Justice News

Department of Justice
Office of Public Affairs

Tuesday, June 29, 2010

Miami Man Indicted for Purchasing, Selling and Using Stolen Credit Card Information

WASHINGTON - A Miami man was charged today with buying, selling and using stolen credit card information, announced Assistant Attorney General Lanny A. Breuer of the Criminal Division; U.S. Attorney Wifredo A. Ferrer for the Southern District of Florida; Special Agent in Charge Michael K. Fithen of the U.S. Secret Service, Miami Field Office; and Acting Special Agent in Charge Kenneth T. Jenkins Jr., of the U.S. Secret Service, Criminal Investigative Division.

Juan Javier Cardenas was charged in a three-count indictment returned today by a federal grand jury in Miami with conspiracy to traffic in unauthorized credit card numbers and to possess unauthorized credit card numbers with intent to defraud; trafficking in unauthorized credit card numbers; and fraudulent possession of equipment to make credit cards.

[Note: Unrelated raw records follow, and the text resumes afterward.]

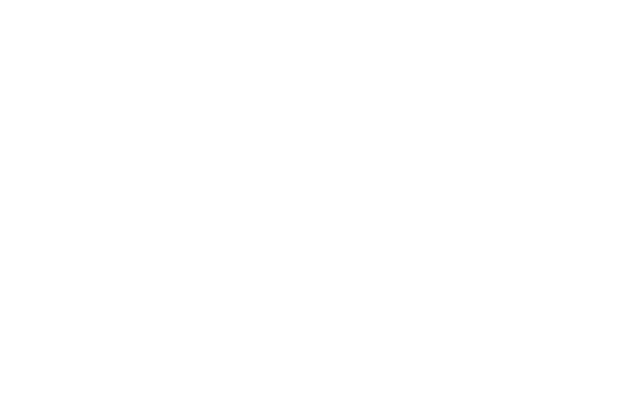
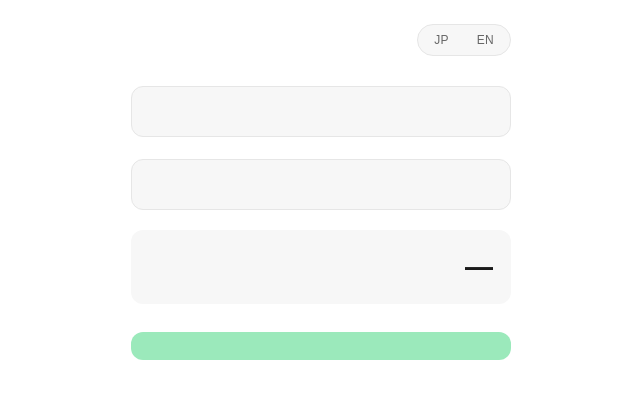
Before and after one commit to luisrrv/warikan, a website built with Vite: page index.html in a window 1280 px wide. Shown: the whole page, without its empty margins (319-959 px from the left). Built offline with nearby package versions, Linux system fonts and the light colour scheme.

Commit message:
feat: add static UI markup and styles

```diff
--- a/index.html
+++ b/index.html
@@ -1,13 +1,57 @@
 <!doctype html>
-<html lang="en">
+<html lang="ja">
   <head>
     <meta charset="UTF-8" />
-    <link rel="icon" type="image/svg+xml" href="/favicon.svg" />
-    <meta name="viewport" content="width=device-width, initial-scale=1.0" />
-    <title>warikan</title>
+    <meta name="viewport" content="width=device-width, initial-scale=1.0, viewport-fit=cover" />
+    <meta name="theme-color" content="#06c755" />
+    <title>Warikan</title>
   </head>
   <body>
-    <div id="app"></div>
+    <main class="app">
+      <header class="header">
+        <h1 class="title" data-i18n="appTitle"></h1>
+        <div class="lang-toggle" role="group" aria-label="Language">
+          <button type="button" class="lang-btn" data-lang="ja">JP</button>
+          <button type="button" class="lang-btn" data-lang="en">EN</button>
+        </div>
+      </header>
+
+      <div class="field">
+        <label class="label" for="total" data-i18n="totalLabel"></label>
+        <div class="input-wrap">
+          <input
+            id="total"
+            type="text"
+            inputmode="numeric"
+            autocomplete="off"
+            class="input"
+          />
+          <span class="suffix" data-i18n="yen"></span>
+        </div>
+      </div>
+
+      <div class="field">
+        <label class="label" for="people" data-i18n="peopleLabel"></label>
+        <div class="input-wrap">
+          <input
+            id="people"
+            type="text"
+            inputmode="numeric"
+            autocomplete="off"
+            class="input"
+          />
+          <span class="suffix" data-i18n="people"></span>
+        </div>
+      </div>
+
+      <div class="result">
+        <span class="result-label" data-i18n="perPersonLabel"></span>
+        <span class="result-value" id="result">—</span>
+      </div>
+
+      <button type="button" class="share-btn" id="share" disabled data-i18n="shareButton"></button>
+    </main>
+
     <script type="module" src="/src/main.ts"></script>
   </body>
 </html>
--- a/src/style.css
+++ b/src/style.css
@@ -1,12 +1,182 @@
 :root {
   color-scheme: light dark;
+  --bg: #ffffff;
+  --surface: #f7f7f7;
+  --text: #1a1a1a;
+  --text-muted: #666666;
+  --border: #e6e6e6;
+  --accent: #06c755;       /* LINE green */
+  --accent-text: #ffffff;
+  --radius: 12px;
+}
+
+@media (prefers-color-scheme: dark) {
+  :root {
+    --bg: #1a1a1a;
+    --surface: #262626;
+    --text: #f0f0f0;
+    --text-muted: #999999;
+    --border: #333333;
+  }
 }
 
 * {
   box-sizing: border-box;
 }
 
+html, body {
+  margin: 0;
+  padding: 0;
+  height: 100%;
+}
+
 body {
+  background: var(--bg);
+  color: var(--text);
+  font-family:
+    -apple-system, BlinkMacSystemFont, 'Hiragino Sans',
+    'Hiragino Kaku Gothic ProN', 'Noto Sans JP', system-ui, sans-serif;
+  font-size: 16px;
+  line-height: 1.5;
+  -webkit-font-smoothing: antialiased;
+}
+
+.app {
+  max-width: 420px;
+  margin: 0 auto;
+  padding: 24px 20px 40px;
+  display: flex;
+  flex-direction: column;
+  gap: 16px;
+}
+
+.header {
+  display: flex;
+  align-items: center;
+  justify-content: space-between;
+  margin-bottom: 8px;
+}
+
+.title {
   margin: 0;
-     font-family: -apple-system, BlinkMacSystemFont, 'Hiragino Sans', 'Hiragino Kaku Gothic ProN', 'Noto Sans JP', sans-serif;
+  font-size: 22px;
+  font-weight: 600;
 }
+
+.lang-toggle {
+  display: inline-flex;
+  background: var(--surface);
+  border: 1px solid var(--border);
+  border-radius: 999px;
+  padding: 2px;
+}
+
+.lang-btn {
+  border: none;
+  background: transparent;
+  color: var(--text-muted);
+  font-size: 12px;
+  font-weight: 500;
+  padding: 6px 14px;
+  border-radius: 999px;
+  cursor: pointer;
+  letter-spacing: 0.02em;
+}
+
+.lang-btn[aria-pressed="true"] {
+  background: var(--bg);
+  color: var(--text);
+  box-shadow: 0 1px 2px rgba(0, 0, 0, 0.06);
+}
+
+.field {
+  display: flex;
+  flex-direction: column;
+  gap: 6px;
+}
+
+.label {
+  font-size: 13px;
+  color: var(--text-muted);
+}
+
+.input-wrap {
+  position: relative;
+}
+
+.input {
+  width: 100%;
+  padding: 14px 40px 14px 16px;
+  background: var(--surface);
+  border: 1px solid var(--border);
+  border-radius: var(--radius);
+  color: var(--text);
+  font-size: 18px;
+  font-weight: 500;
+  text-align: right;
+  font-feature-settings: "tnum"; /* tabular numerals — digits don't shift width */
+  outline: none;
+  transition: border-color 0.15s ease;
+}
+
+.input:focus {
+  border-color: var(--accent);
+}
+
+.suffix {
+  position: absolute;
+  right: 14px;
+  top: 50%;
+  transform: translateY(-50%);
+  color: var(--text-muted);
+  font-size: 14px;
+  pointer-events: none;
+}
+
+.result {
+  display: flex;
+  align-items: baseline;
+  justify-content: space-between;
+  background: var(--surface);
+  border-radius: var(--radius);
+  padding: 16px 18px;
+  margin-top: 4px;
+}
+
+.result-label {
+  font-size: 13px;
+  color: var(--text-muted);
+}
+
+.result-value {
+  font-size: 28px;
+  font-weight: 600;
+  font-feature-settings: "tnum";
+}
+
+.share-btn {
+  margin-top: 12px;
+  width: 100%;
+  background: var(--accent);
+  color: var(--accent-text);
+  border: none;
+  padding: 14px;
+  border-radius: var(--radius);
+  font-size: 15px;
+  font-weight: 600;
+  cursor: pointer;
+  transition: opacity 0.15s ease, transform 0.05s ease;
+}
+
+.share-btn:hover {
+  opacity: 0.92;
+}
+
+.share-btn:active {
+  transform: scale(0.99);
+}
+
+.share-btn:disabled {
+  opacity: 0.4;
+  cursor: not-allowed;
+}
```
Lines whose indentation alone changed are shown as unchanged.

According to the indictment, from November 2007 through May 2009, Cardenas allegedly purchased credit card information that had been stolen and obtained by fraudulent means from co-conspirators whom he met through the Internet. Cardenas allegedly resold that information to others, who used it to make fraudulent credit card purchases. In addition, Cardenas allegedly personally manufactured credit cards using the information he had purchased. In total, Cardenas purchased approximately 26,669 credit card numbers during the course of the scheme charged in the indictment.

If convicted, Cardenas faces maximum sentences of five years in prison on the conspiracy charge, 10 years in prison on the charge of trafficking in unauthorized credit card numbers, and 15 years in prison on the charge of fraudulent possession of equipment to make credit cards. Cardenas also faces fines and terms of supervised release on each of the charged counts, as well as forfeiture of any property or proceeds derived from his criminal activities.

An indictment is a formal accusation of criminal conduct, not evidence. A defendant is presumed innocent until convicted through due process of law.

This case is being prosecuted by Assistant U.S. Attorney Marc Osborne of the U.S. Attorney’s Office for the Southern District of Florida and Trial Attorney Joseph E. Springsteen of the Criminal Division’s Computer Crime and Intellectual Property Section. The case is being investigated by the U.S. Secret Service.

Press Release Number: 
Updated September 15, 2014